## Change detection outputs:

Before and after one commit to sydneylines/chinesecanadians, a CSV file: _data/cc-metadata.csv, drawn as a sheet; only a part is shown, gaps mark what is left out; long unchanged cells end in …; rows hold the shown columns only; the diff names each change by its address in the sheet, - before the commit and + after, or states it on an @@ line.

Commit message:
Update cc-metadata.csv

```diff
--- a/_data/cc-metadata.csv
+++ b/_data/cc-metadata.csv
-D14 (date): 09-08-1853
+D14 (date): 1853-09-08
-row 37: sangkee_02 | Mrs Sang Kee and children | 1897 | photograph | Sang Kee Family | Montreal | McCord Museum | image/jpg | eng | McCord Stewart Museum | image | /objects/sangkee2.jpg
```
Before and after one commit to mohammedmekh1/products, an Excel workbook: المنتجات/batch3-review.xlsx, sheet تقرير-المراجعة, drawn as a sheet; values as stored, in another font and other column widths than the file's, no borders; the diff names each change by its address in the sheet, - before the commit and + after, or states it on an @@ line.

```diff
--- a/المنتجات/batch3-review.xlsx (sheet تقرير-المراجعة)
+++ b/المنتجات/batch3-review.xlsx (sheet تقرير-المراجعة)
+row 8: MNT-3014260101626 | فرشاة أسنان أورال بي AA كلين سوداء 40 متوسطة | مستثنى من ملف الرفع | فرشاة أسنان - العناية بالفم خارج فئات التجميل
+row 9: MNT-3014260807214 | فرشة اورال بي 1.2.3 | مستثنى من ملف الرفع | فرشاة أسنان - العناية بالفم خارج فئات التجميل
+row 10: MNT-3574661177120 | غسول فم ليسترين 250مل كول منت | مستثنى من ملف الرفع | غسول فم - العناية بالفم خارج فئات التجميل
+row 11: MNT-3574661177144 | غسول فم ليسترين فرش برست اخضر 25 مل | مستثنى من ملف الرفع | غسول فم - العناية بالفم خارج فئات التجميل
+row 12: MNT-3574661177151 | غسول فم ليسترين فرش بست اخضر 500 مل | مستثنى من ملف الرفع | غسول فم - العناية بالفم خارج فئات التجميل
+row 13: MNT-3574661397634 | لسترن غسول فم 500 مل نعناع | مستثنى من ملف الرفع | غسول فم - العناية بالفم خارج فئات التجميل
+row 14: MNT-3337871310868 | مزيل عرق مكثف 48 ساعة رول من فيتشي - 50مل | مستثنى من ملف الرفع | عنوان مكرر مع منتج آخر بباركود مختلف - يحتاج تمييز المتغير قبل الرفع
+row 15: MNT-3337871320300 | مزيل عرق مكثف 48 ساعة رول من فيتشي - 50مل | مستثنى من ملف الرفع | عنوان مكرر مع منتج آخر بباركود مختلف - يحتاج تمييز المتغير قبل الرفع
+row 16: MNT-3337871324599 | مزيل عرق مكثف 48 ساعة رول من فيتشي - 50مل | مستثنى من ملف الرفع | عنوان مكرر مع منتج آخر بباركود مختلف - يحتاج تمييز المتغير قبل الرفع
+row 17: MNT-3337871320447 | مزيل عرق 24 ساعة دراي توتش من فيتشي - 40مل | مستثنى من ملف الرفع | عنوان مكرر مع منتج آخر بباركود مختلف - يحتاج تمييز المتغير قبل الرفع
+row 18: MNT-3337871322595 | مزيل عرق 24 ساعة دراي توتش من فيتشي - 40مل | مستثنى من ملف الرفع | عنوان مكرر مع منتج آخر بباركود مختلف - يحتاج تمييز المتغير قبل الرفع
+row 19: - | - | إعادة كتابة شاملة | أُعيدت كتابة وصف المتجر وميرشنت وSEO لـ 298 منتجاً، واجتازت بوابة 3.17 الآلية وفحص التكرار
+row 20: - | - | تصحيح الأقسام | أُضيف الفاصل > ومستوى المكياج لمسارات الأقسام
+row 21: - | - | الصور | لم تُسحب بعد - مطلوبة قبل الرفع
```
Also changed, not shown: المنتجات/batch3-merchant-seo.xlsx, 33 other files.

## Work instruction:
Using the entries above, work out the number of lines that hold the word "أسنان" and write it with no other words.

## Written solution:
2